Are there unpleasant smells in your workplace?

A good working method requires storing chemicals in air-conditioned cabinets and using them only in fume cupboards. If you leave chemicals on worktops, they can spread unwanted odors and pollutants into the room air.

Are there unpleasant smells in the offices or corridors?

The reason may be the air conditioning system, which transports air from laboratory rooms to other rooms due to incorrect pressure ratios.

If there is oxidation or rust on metal surfaces in the room, such as water fixtures, electrical fixtures, or other metal objects, corrosive gases may leak into the environment from fume cupboards or air-conditioned cabinets. These gases are often harmful to humans.

Are some of the fume cupboards turned off?

In the exhaust duct of disconnected fume cupboards, the air flow may turn from the fume cupboard towards the room. This can happen if there are other fume cupboards, hoods or air conditioning cupboards in operation at the same time.

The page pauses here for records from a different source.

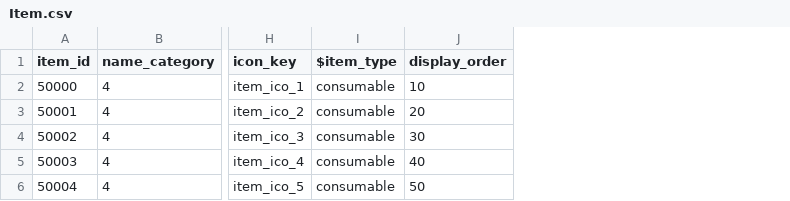
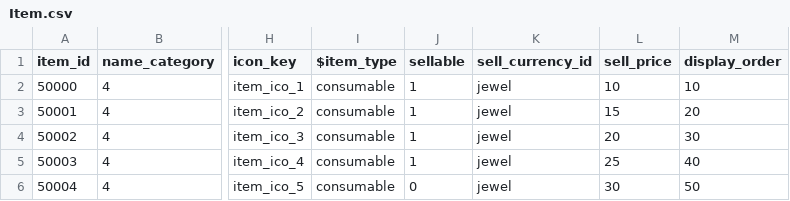
Before and after one commit to Rellious89/desktop_RPG, a CSV file: Assets/TableData/Game/Item.csv, drawn as a sheet; only a part is shown, gaps mark what is left out; the diff names each change by its address in the sheet, - before the commit and + after, or states it on an @@ line.

Commit message:
feat: add shop data and localization

```diff
--- a/Assets/TableData/Game/Item.csv
+++ b/Assets/TableData/Game/Item.csv
+column J (sellable), rows 2-6: 1 | 1 | 1 | 1 | 0
+column K (sell_currency_id), rows 2-6: all jewel
+column L (sell_price), rows 2-6: 10 | 15 | 20 | 25 | 30
```
Also changed, not shown: Assets/TableData/Game/Building.csv, TableData/Localization/01_UI.csv, 21 other files.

Have the sashes of the fume cupboards been left open for no reason?

The openable front sash of the fume cupboard enables temporary access to the fume cupboard, for example for equipment installation, and enables working with hands. In terms of safety, the front sash must be kept as low as possible so that the air flow from the room to the fume cupboard and the exhaust duct is as efficient as possible.

Do you feel the suction when you open the doors to the lab rooms?

Often, the reason is that the room’s exhaust air volume is too large in relation to the supply air volume. A strong negative pressure in the room can make it difficult to open doors, absorb pollutants from other rooms and increase air conditioning operating costs.

If you found problems in the above-mentioned matters, the ventilation of the laboratory should be checked by an expert. Maintenance, renovation or training are usually solutions to problem situations.